Track listing[edit]

No.TitleWriter(s)Length
1."A Million Miles Away"John Woloschuk3:39
2."The Love of a Woman"Woloschuk3:23
3."Blue Smoke"Woloschuk, Dino Tome4:41
4."I Don't Wanna Go Home"Woloschuk2:51
5."December Dream"Woloschuk, Terry Draper4:20
6."Magentalane"Woloschuk, Tome2:35
7."At the End of the Rainbow"Dee Long3:30
8."Mrs. Toad's Cookies"Woloschuk, Tome3:06
9."Maybe I'll Move to Mars"Long5:15
10."Magentalane (...it feels so good)"Woloschuk, Tome0:52
11."End"N/A0:05

Personnel[edit]

Klaatu[7]
Additional musicians[7]
  • John Johnson - saxophone solo on "The Love of a Woman"
  • Memo Acevedo - conga on "The Love of a Woman"
  • Adele, Paul and Dick Armin - strings on "The Love of a Woman", "December Dream" and "Maybe I'll Move to Mars"
  • George Bertok - piano on "Blue Smoke"
  • Lorne Grossman - tympani and chimes on "December Dream" and "Maybe I'll Move to Mars"
  • Paul Irvine - trumpet and trombone on "December Dream" and "Maybe I'll Move to Mars
  • Jill Vogel, Anna Draper and Linda Davies - backing vocals on "Mrs. Toad's Cookies"
  • Frank Watt (drums), Ken Wannamaker (bass), Dave Kennedy (guitar) on At The End of the Rainbow.

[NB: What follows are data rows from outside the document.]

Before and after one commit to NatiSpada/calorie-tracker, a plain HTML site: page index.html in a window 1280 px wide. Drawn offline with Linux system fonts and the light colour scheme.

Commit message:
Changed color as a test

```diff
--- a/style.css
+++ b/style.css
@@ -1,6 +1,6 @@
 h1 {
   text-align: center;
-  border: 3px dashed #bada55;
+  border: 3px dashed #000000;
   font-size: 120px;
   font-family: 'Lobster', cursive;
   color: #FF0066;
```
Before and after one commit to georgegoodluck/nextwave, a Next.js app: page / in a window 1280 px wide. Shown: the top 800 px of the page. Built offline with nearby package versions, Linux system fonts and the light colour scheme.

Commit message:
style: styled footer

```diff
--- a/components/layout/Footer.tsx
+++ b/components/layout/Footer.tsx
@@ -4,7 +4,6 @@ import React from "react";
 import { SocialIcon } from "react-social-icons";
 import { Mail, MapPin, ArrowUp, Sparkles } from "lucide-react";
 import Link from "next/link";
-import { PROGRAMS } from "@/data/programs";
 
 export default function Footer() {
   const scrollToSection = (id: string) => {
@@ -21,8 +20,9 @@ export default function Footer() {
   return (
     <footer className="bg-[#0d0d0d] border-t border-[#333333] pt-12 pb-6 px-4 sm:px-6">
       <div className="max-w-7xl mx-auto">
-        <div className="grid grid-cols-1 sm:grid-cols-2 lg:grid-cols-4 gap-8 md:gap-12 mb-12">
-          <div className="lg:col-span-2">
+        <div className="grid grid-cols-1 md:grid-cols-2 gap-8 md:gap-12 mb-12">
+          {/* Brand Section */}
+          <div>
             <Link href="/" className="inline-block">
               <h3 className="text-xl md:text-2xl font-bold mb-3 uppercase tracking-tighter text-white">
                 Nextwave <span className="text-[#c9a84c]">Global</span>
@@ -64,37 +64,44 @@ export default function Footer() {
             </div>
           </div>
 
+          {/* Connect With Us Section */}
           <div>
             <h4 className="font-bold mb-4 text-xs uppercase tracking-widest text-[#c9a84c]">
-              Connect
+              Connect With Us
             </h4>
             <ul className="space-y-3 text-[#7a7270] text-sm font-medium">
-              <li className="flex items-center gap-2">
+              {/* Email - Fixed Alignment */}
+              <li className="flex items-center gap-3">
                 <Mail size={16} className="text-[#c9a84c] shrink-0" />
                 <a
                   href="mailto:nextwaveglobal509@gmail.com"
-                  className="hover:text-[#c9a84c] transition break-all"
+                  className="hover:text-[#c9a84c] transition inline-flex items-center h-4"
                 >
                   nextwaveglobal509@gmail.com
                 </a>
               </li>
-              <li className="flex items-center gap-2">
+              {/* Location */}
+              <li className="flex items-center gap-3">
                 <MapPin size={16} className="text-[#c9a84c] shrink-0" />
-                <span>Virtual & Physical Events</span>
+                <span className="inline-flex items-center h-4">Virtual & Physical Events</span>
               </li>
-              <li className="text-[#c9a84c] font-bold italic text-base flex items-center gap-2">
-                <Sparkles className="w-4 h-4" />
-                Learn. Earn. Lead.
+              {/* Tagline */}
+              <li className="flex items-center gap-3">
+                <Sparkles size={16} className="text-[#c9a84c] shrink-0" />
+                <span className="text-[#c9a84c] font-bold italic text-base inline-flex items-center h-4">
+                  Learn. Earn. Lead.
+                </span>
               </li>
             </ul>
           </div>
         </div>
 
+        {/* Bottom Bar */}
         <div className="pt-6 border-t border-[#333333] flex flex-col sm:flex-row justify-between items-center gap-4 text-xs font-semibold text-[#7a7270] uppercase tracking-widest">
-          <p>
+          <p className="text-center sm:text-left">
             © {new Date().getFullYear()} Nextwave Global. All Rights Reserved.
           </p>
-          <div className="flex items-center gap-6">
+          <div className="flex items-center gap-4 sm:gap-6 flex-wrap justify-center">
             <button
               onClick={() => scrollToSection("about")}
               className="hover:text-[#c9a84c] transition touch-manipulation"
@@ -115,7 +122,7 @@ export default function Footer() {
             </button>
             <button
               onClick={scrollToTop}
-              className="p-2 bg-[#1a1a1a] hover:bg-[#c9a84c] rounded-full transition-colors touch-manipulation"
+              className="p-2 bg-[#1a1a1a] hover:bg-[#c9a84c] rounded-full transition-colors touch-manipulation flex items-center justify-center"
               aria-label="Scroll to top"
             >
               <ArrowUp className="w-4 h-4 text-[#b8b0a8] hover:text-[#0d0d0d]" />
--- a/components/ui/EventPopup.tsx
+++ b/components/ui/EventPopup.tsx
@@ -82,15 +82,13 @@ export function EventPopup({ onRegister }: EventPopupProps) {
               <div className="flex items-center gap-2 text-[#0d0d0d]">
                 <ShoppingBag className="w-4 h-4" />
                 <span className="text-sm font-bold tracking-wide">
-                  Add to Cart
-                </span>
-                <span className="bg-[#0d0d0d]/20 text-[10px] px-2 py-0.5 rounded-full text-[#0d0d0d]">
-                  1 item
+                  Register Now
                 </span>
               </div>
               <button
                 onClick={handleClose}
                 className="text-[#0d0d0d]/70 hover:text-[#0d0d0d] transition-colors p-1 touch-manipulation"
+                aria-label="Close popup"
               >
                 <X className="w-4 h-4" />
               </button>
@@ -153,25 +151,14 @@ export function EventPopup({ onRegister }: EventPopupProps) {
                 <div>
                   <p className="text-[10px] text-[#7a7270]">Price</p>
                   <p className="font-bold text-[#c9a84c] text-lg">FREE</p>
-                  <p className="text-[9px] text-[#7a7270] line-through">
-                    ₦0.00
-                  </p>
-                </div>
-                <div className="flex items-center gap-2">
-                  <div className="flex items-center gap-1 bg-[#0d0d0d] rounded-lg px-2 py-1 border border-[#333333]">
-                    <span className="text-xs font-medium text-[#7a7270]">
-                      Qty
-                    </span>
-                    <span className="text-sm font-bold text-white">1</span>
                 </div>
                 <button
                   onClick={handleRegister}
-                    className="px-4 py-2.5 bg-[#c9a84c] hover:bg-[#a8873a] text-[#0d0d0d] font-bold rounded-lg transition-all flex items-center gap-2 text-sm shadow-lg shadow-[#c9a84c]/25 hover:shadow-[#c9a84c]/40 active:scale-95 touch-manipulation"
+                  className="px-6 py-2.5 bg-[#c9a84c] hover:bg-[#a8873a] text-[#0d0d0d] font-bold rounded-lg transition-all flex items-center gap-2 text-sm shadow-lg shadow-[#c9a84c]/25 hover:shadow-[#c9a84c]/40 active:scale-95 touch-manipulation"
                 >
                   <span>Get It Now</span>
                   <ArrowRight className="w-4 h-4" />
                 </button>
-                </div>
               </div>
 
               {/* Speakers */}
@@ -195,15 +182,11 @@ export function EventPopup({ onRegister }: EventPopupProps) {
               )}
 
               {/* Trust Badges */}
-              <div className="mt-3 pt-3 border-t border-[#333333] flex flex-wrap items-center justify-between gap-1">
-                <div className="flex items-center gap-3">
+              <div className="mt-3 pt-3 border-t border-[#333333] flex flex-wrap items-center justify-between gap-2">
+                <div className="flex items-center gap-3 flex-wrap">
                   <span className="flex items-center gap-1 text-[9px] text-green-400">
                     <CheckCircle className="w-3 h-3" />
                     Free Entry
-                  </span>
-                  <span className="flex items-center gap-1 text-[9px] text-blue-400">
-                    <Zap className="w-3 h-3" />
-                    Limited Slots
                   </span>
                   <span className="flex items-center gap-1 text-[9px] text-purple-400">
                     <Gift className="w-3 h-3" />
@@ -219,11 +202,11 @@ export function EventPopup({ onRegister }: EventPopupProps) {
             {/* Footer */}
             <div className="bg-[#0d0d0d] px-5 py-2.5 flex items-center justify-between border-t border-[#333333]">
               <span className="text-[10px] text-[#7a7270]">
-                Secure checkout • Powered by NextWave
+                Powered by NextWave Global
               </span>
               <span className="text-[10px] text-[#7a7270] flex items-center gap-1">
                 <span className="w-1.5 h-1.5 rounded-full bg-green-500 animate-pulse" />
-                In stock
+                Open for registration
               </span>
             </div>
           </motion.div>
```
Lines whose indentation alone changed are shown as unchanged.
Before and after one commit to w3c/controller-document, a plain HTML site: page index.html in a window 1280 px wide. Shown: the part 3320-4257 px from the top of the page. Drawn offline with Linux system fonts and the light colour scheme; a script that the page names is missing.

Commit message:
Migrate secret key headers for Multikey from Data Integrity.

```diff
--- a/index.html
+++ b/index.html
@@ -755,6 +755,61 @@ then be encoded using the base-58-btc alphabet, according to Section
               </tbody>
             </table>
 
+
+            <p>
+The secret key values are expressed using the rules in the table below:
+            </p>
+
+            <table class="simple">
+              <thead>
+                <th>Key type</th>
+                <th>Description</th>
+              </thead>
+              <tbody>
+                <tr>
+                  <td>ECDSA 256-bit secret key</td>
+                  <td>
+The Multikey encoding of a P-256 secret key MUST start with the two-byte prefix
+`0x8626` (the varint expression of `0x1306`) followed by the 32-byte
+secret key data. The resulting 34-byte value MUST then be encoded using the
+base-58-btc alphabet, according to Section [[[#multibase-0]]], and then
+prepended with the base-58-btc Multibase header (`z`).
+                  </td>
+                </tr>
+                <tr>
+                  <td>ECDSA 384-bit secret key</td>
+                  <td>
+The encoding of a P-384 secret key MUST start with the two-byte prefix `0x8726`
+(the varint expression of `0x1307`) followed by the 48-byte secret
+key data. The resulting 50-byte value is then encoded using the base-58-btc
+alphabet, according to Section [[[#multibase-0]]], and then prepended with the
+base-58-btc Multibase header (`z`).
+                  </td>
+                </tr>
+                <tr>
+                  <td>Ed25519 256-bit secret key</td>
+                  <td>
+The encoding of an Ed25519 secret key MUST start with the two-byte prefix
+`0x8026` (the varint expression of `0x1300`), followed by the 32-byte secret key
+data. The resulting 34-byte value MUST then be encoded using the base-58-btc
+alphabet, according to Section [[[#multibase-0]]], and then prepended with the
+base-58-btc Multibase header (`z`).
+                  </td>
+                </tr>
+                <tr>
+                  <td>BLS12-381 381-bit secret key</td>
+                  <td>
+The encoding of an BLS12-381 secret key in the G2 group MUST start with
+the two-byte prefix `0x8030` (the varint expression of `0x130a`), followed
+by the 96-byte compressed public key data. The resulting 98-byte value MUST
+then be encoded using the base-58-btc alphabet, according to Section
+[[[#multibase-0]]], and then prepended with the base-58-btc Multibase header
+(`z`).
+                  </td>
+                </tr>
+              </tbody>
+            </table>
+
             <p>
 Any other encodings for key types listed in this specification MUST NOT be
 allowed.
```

References[edit]

  1. ^ "The Morning Sun - 4th Issue". Klaatu.org. Retrieved 13 September 2020.
  2. ^ "The Official Klaatu Homepage". Klaatu.org. Retrieved 2017-07-09.
  3. ^ "So Said the Lighthouse Keepers". PopMatters. Retrieved 2017-07-09.
  4. ^ AllMusic Review by Dave Sleger (1992-01-06). "Klaatu/Hope - Klaatu | Songs, Reviews, Credits". AllMusic. Retrieved 2017-07-09.
  5. ^ a b "PopMatters". PopMatters. Retrieved 28 April 2019.
  6. ^ "Magentalane - Klaatu - Songs, Reviews, Credits". AllMusic. Retrieved 28 April 2019.
  7. ^ a b "The Official Klaatu Homepage". www.klaatu.org. Retrieved 28 April 2019.